• **What needs to be done**:
Search the data for the string "center" and copy each line in which it appears.

(Extracted data entries)
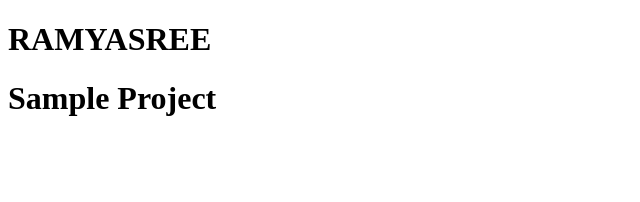
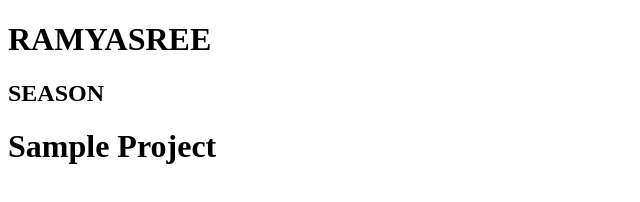
Before and after one commit to Ramya9676/Sample_project, a plain HTML site: page index.html in a window 1280 px wide. Shown: the whole page, without its empty margins (0-640 px from the left). Drawn offline with Linux system fonts and the light colour scheme.

Commit message:
Update index.html

```diff
--- a/index.html
+++ b/index.html
@@ -2,6 +2,7 @@
 <html lang="en">
 <head>
     <h1>RAMYASREE</h1>
+    <h2>SEASON</h2>
     <meta charset="UTF-8">
     <meta name="viewport" content="width=device-width, initial-scale=1.0">
     <title>Document</title>
```
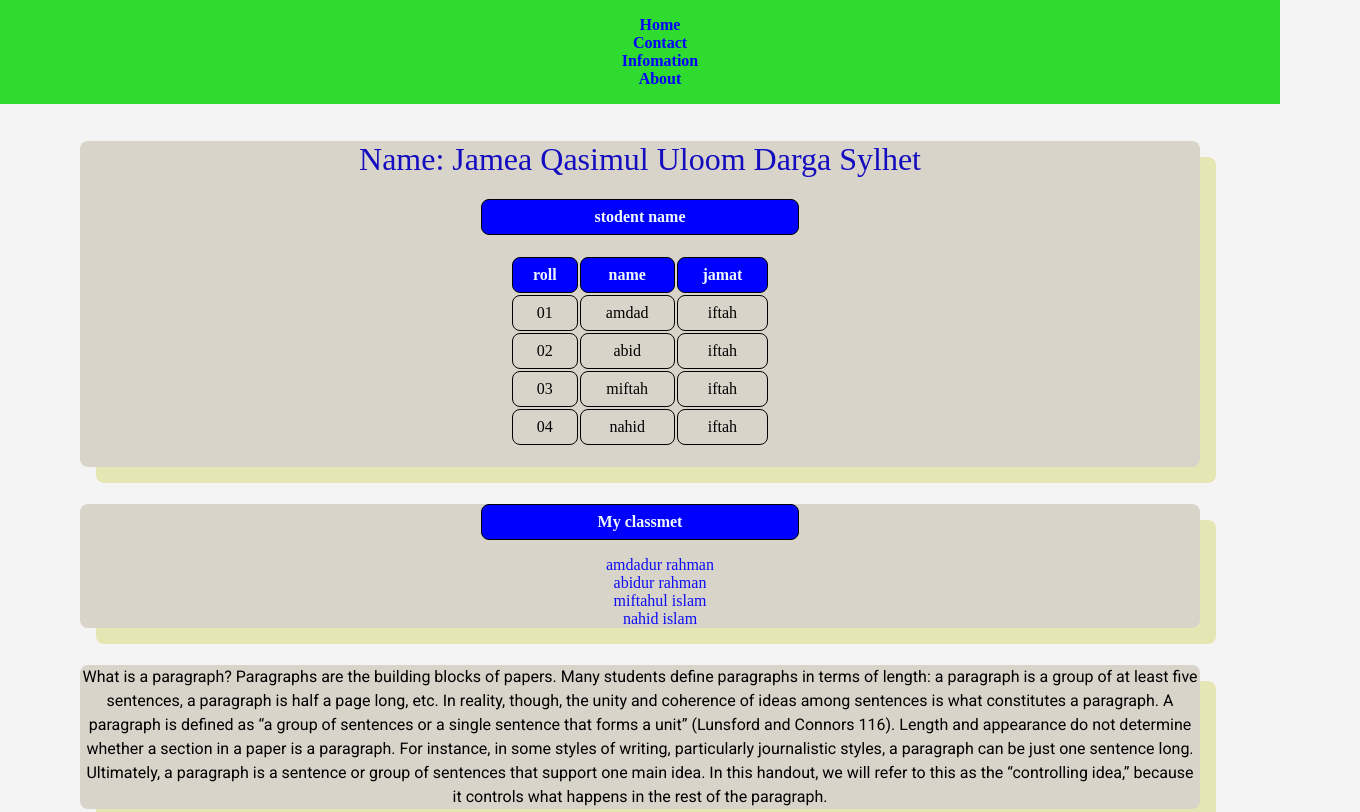
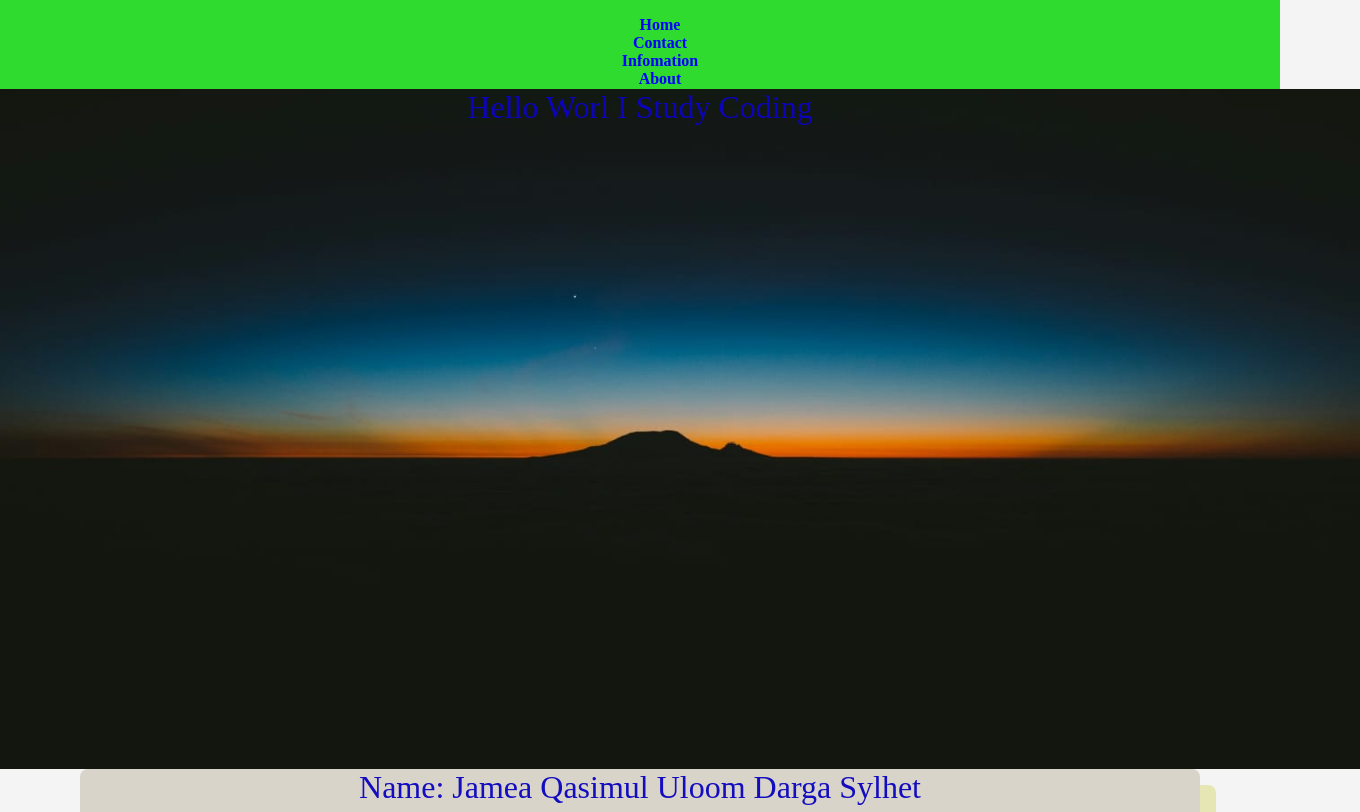
Before and after one commit to Amdadur-Rahman/madrasa, a plain HTML site: page index.html in a window 1280 px wide. Shown: the top 812 px of the page, 1360 px wide, since content can reach past the window. Drawn offline with Linux system fonts and the light colour scheme.

Commit message:
add image

```diff
--- a/information.html
+++ b/index.html
@@ -31,6 +31,15 @@
             </li>
         </ul>
     </nav>
+
+<!-- image test   -->
+
+<div id="image">
+    <h1 id="image__text">
+        Hello Worl
+    I Study Coding
+</h1>
+</div>
 
 
 <!-- this is my madrasah information -->
--- a/style.css
+++ b/style.css
@@ -57,6 +57,16 @@ table{
     text-align: center;
 }
 
+#image{
+    background-image: url('images/amdad.jpg');
+    background-position: center;
+    background-size: cover;
+    background-repeat: no-repeat;
+    height: 85vh;
+    align-items: center;
+    margin: -2.3rem -5rem;
+}
+
 
 #naver,
 #footer{
```
Also changed, not shown: images/amdad.jpg (added).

• **Answer section**:
     text-align: center;
+    background-position: center;
+    align-items: center;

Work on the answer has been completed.